Machine learning is employed in an increasingly wide range of applications. Using ML entails developing end-to-end pipelines to collect data, clean it, and run learning and inference algorithms in a scalable manner. This results in computationally intense workloads and complex software pipelines. Systems for ML help users organize their data and scale these computationally intense problems to larger and larger datasets. At the same time, ML is having an increasing impact on systems design. Fine-tuned analytical heuristics and cost models are being replaced by learned models, following trends observed in other fields. This seminar will review cutting-edge research on these topics and allow students to work on a hands-on project. This course will primarily involve reading, presenting, and discussing papers (1 credit), and a final project building an end-to-end machine learning pipeline (3 credits).

Class meetings: Wednesday 11:15 AM-1:15 PM, CS 142


1 credit: Students will attend the class and read the research papers discussed in the class. They will have to prepare a presentation on one of the papers. They will also prepare a final presentation on a topic agreed with the instructor. This will be individual work.

3 credits Same work as for 1 credit but excluding the final essay. Students (in groups of 2) will also have to pick either (1) a systems problem that can benefit from the use of ML algorithms, or (2) a use case ML application that requires systems support for data collection, data cleaning, machine learning, inference, or a pipeline composing these steps. The choice will be agreed upon with the instructor.

Students will then prepare a “problem statement” report where they describe the application and identify challenges in terms of scalability, reducing running time, and/or usability. Students will also propose a solution, its target goals, and intermediate milestones. The claims need to be validated experimentally.
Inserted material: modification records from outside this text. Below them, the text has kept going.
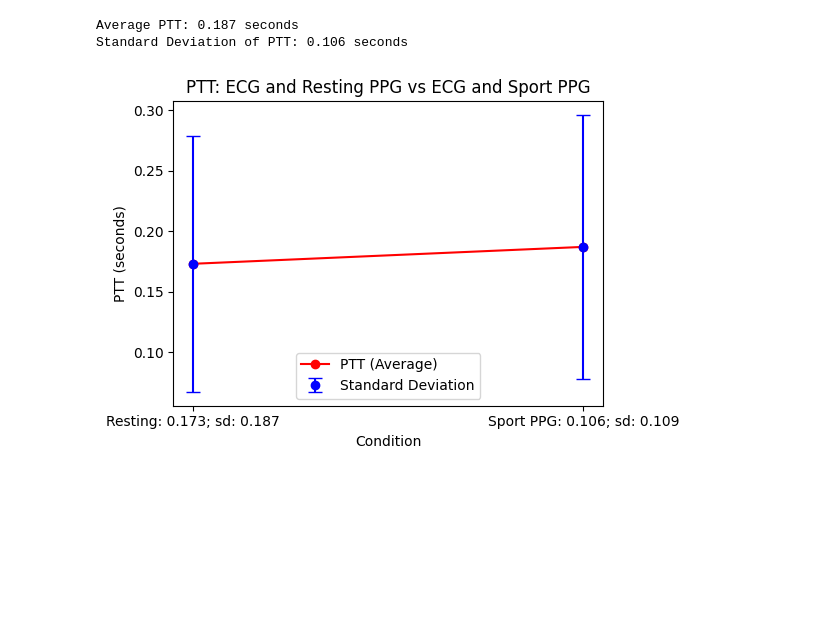
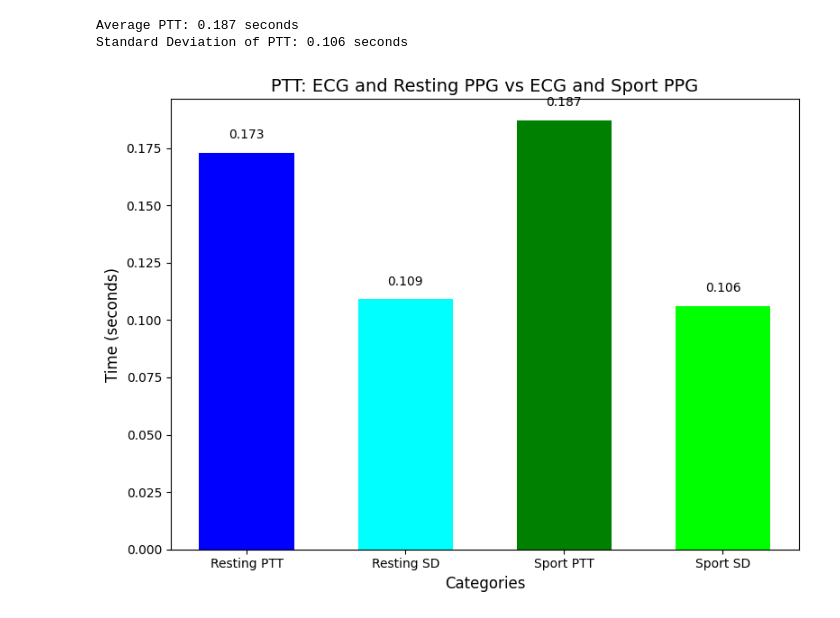
Before and after one commit to chykoushik/calculating-ppg-and-respiratory-, a Jupyter notebook: PTT_(PPG_vs_ECG).ipynb, the cells around one changed output. Cells and saved outputs as stored; diff of their text form; code cells hidden in the pictures; blank space fills up the shorter version.

Commit message:
Pulse Transit Time (PTT)

```diff
--- a/PTT_(PPG_vs_ECG).ipynb
+++ b/PTT_(PPG_vs_ECG).ipynb
@@ -90,22 +90,28 @@ Standard Deviation of PTT: 0.106 seconds
 # %%
 import matplotlib.pyplot as plt
 
 
-categories = ['Resting: 0.173; sd: 0.187', 'Sport PPG: 0.106; sd: 0.109']
-means = [0.173, 0.187]
-std_devs = [0.106, 0.109]
-
-plt.figure(figsize=(6, 4))
-plt.plot(categories, means, marker='o', linestyle='-', color='red', label='PTT (Average)')
-plt.errorbar(categories, means, yerr=std_devs, fmt='o', color='blue', capsize=5, label='Standard Deviation')
-
-plt.title('PTT: ECG and Resting PPG vs ECG and Sport PPG')
-plt.ylabel('PTT (seconds)')
-plt.xlabel('Condition')
+categories = ['Resting PTT', 'Resting SD', 'Sport PTT', 'Sport SD']
+values = [0.173, 0.109, 0.187, 0.106]
 
 
-plt.legend()
+plt.figure(figsize=(8, 6))
+bars = plt.bar(categories, values, color=['blue', 'cyan', 'green', 'lime'], width=0.6)
+
+
+plt.title('PTT: ECG and Resting PPG vs ECG and Sport PPG', fontsize=14)
+plt.ylabel('Time (seconds)', fontsize=12)
+plt.xlabel('Categories', fontsize=12)
+plt.xticks(fontsize=10)
+plt.yticks(fontsize=10)
+
+
+for bar in bars:
+    yval = bar.get_height()
+    plt.text(bar.get_x() + bar.get_width()/2, yval + 0.005, round(yval, 3), ha='center', va='bottom', fontsize=10)
+
+# Display the bar chart
 plt.tight_layout()
 plt.show()
 # %% [output]
-[figure, old version]
+[figure, new version]
```
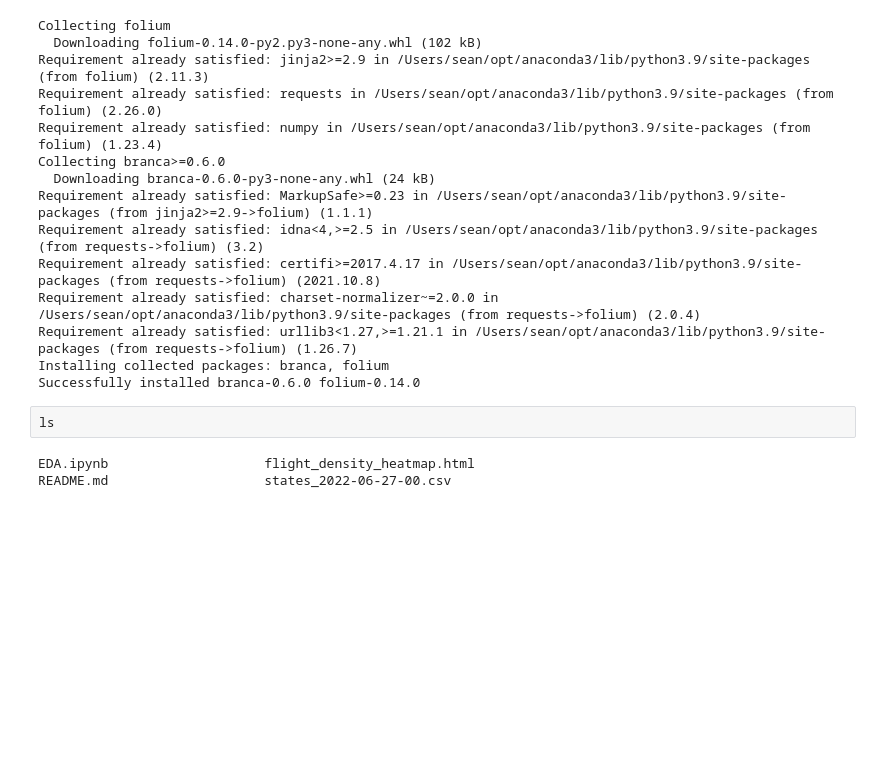
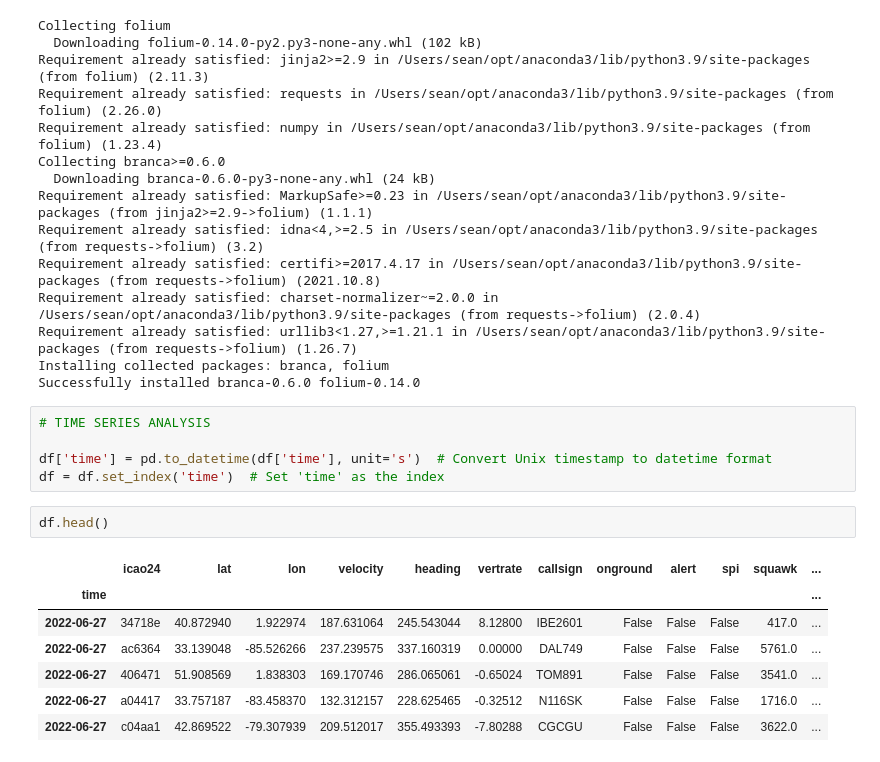
Before and after one commit to SeanSenev/Capstone, a Jupyter notebook: EDA.ipynb, the cells around one changed output. Saved outputs shown, nothing was run; the diff lists cells and outputs as text; blank space fills up the shorter version.

```diff
--- a/EDA.ipynb
+++ b/EDA.ipynb
@@ -206,7 +207,17 @@ Requirement already satisfied: urllib3<1.27,>=1.21.1 in /Users/sean/opt/anaconda
 Installing collected packages: branca, folium
 Successfully installed branca-0.6.0 folium-0.14.0
 # %%
-ls
+# TIME SERIES ANALYSIS
+
+df['time'] = pd.to_datetime(df['time'], unit='s')  # Convert Unix timestamp to datetime format
+df = df.set_index('time')  # Set 'time' as the index
-# %% [output]
-EDA.ipynb                    flight_density_heatmap.html
-README.md                    states_2022-06-27-00.csv
+# %%
+df.head()
+# %% [output]
+|  | icao24 | lat | lon | velocity | heading | vertrate | callsign | onground | alert | spi | squawk | ... |
+| time |  |  |  |  |  |  |  |  |  |  |  | ... |
+| 2022-06-27 | 34718e | 40.872940 | 1.922974 | 187.631064 | 245.543044 | 8.12800 | IBE2601 | False | False | False | 417.0 | ... |
+| 2022-06-27 | ac6364 | 33.139048 | -85.526266 | 237.239575 | 337.160319 | 0.00000 | DAL749 | False | False | False | 5761.0 | ... |
+| 2022-06-27 | 406471 | 51.908569 | 1.838303 | 169.170746 | 286.065061 | -0.65024 | TOM891 | False | False | False | 3541.0 | ... |
+| 2022-06-27 | a04417 | 33.757187 | -83.458370 | 132.312157 | 228.625465 | -0.32512 | N116SK | False | False | False | 1716.0 | ... |
+| 2022-06-27 | c04aa1 | 42.869522 | -79.307939 | 209.512017 | 355.493393 | -7.80288 | CGCGU | False | False | False | 3622.0 | ... |
```
Also changed, not shown: parts of 3 cells of this notebook.
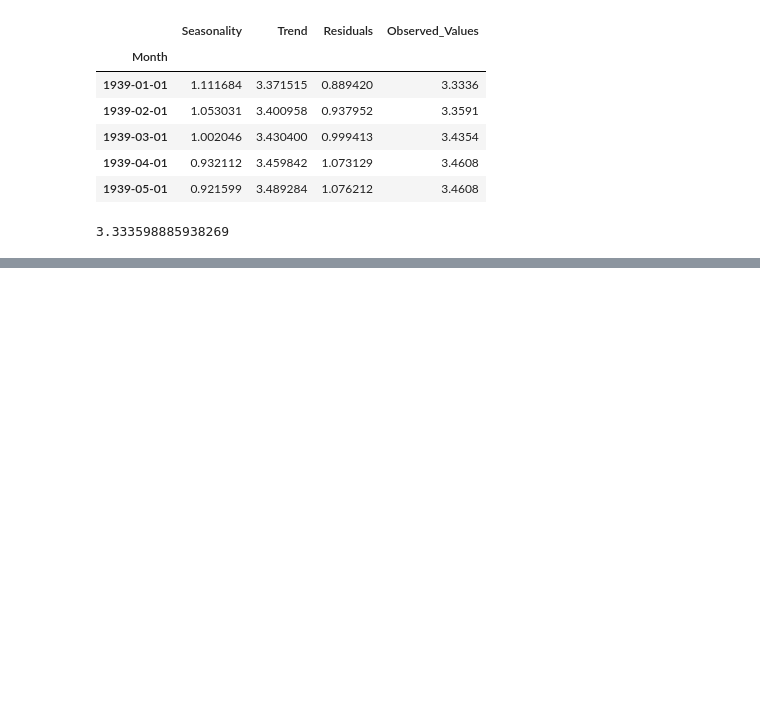
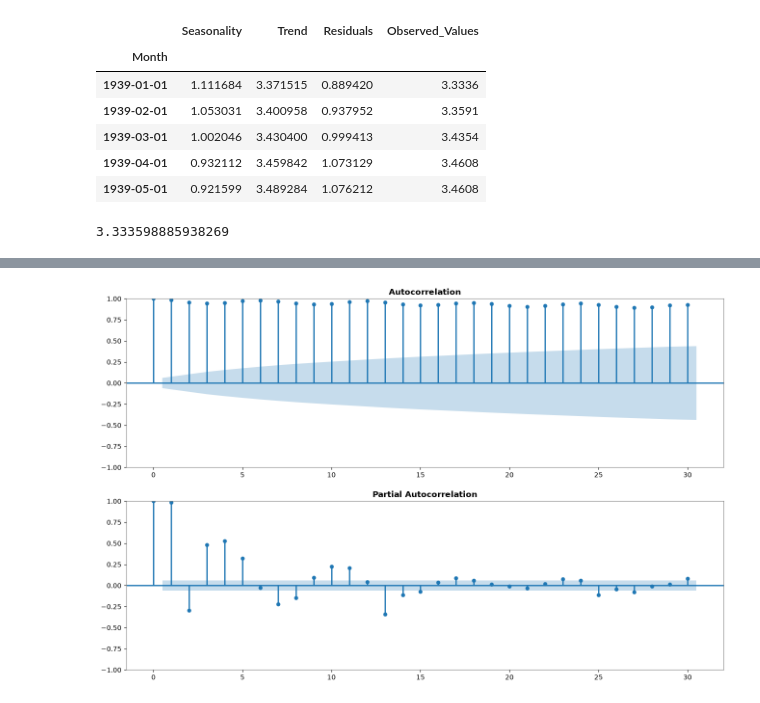
Before and after one commit to Kirfea/energy-consumption-forecasting, a Jupyter notebook: Energy_Consumption_Forecasting.ipynb, the cells around one changed output, grey strips where cells are left out. Drawn from its saved outputs; the diff is of its cells as text; code cells hidden in the pictures; blank space fills up the shorter version.

```diff
--- a/Energy_Consumption_Forecasting.ipynb
+++ b/Energy_Consumption_Forecasting.ipynb
@@ -320,0 +351,21 @@ print(observed_value)
+# %%
+#Autocorrelation check
+# ACF = AUtocorrelation function
+#PACF = Partial Autocorrelation Function
+from statsmodels.graphics.tsaplots import plot_acf, plot_pacf
+
+plt.rcParams.update({'figure.figsize': (16, 10)})
+
+plt.subplot(2, 1, 1)
+
+plot_acf(df_series['Energy_Consumption'],
+         ax=plt.gca(), lags=30)
+
+plt.subplot(2, 1, 2)
+
+plot_pacf(df_series['Energy_Consumption'],
+          ax=plt.gca(), lags=30, method='ywm')
+
+plt.show()
+# %% [output]
+[figure, added]
```
Also changed, not shown: parts of 7 cells of this notebook.
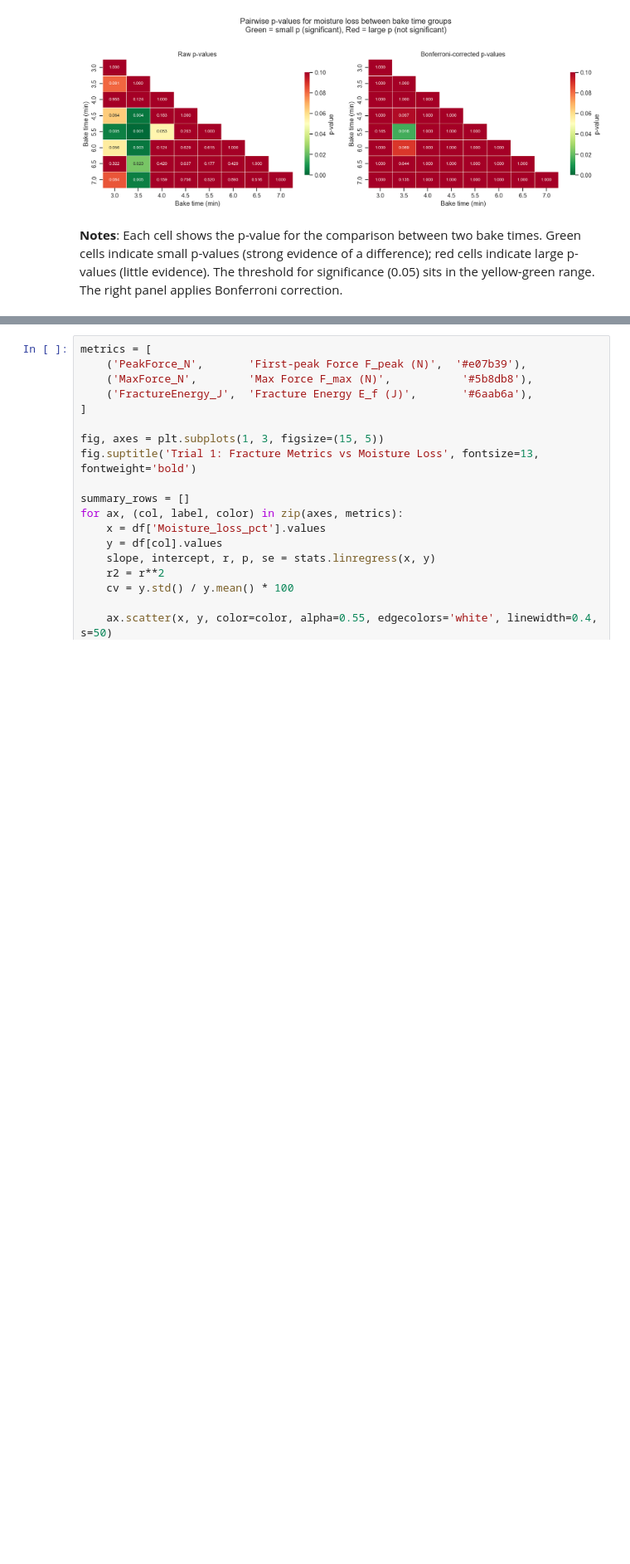
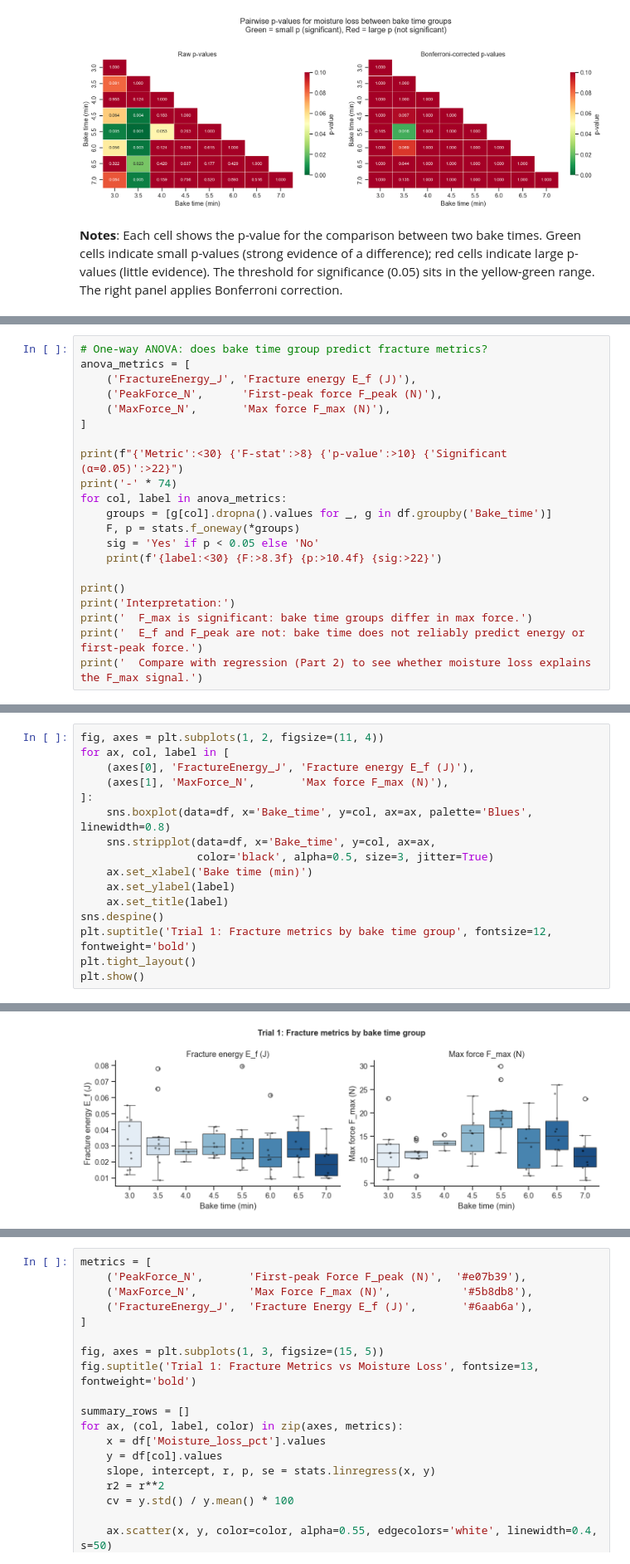
Before and after one commit to reversely/chips, a Jupyter notebook: trial1_analysis.ipynb, the cells around one changed output, grey strips where cells are left out. Shown at 83% size. Drawn from its saved outputs; the diff is of its cells as text; blank space fills up the shorter version.

Commit message:
updates for clarity + anova

```diff
--- a/trial1_analysis.ipynb
+++ b/trial1_analysis.ipynb
@@ -311,0 +298,21 @@ Within-group variability in moisture loss is large relative to between-group dif
+# %%
+# One-way ANOVA: does bake time group predict fracture metrics?
+anova_metrics = [
+    ('FractureEnergy_J', 'Fracture energy E_f (J)'),
+    ('PeakForce_N',      'First-peak force F_peak (N)'),
+    ('MaxForce_N',       'Max force F_max (N)'),
+]
+
+print(f"{'Metric':<30} {'F-stat':>8} {'p-value':>10} {'Significant (α=0.05)':>22}")
+print('-' * 74)
+for col, label in anova_metrics:
+    groups = [g[col].dropna().values for _, g in df.groupby('Bake_time')]
+    F, p = stats.f_oneway(*groups)
+    sig = 'Yes' if p < 0.05 else 'No'
+    print(f'{label:<30} {F:>8.3f} {p:>10.4f} {sig:>22}')
+
+print()
+print('Interpretation:')
+print('  F_max is significant: bake time groups differ in max force.')
+print('  E_f and F_peak are not: bake time does not reliably predict energy or first-peak force.')
+print('  Compare with regression (Part 2) to see whether moisture loss explains the F_max signal.')
@@ -311,0 +330,17 @@ Within-group variability in moisture loss is large relative to between-group dif
+# %%
+fig, axes = plt.subplots(1, 2, figsize=(11, 4))
+for ax, col, label in [
+    (axes[0], 'FractureEnergy_J', 'Fracture energy E_f (J)'),
+    (axes[1], 'MaxForce_N',       'Max force F_max (N)'),
+]:
+    sns.boxplot(data=df, x='Bake_time', y=col, ax=ax, palette='Blues', linewidth=0.8)
+    sns.stripplot(data=df, x='Bake_time', y=col, ax=ax,
+                  color='black', alpha=0.5, size=3, jitter=True)
+    ax.set_xlabel('Bake time (min)')
+    ax.set_ylabel(label)
+    ax.set_title(label)
+sns.despine()
+plt.suptitle('Trial 1: Fracture metrics by bake time group', fontsize=12, fontweight='bold')
+plt.tight_layout()
+plt.show()
+# %% [output]
@@ -312,3 +354,4 @@ Within-group variability in moisture loss is large relative to between-group dif
+[figure, added]
 # %% [markdown]
 ---
 
```
Also changed, not shown: parts of 19 cells of this notebook, 4 other files.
The report will be presented in class.

Students will then implement the solution and finally write a report describing it. The final report will validate the system design through performance measurements and/or user studies. There will be a final presentation for all projects.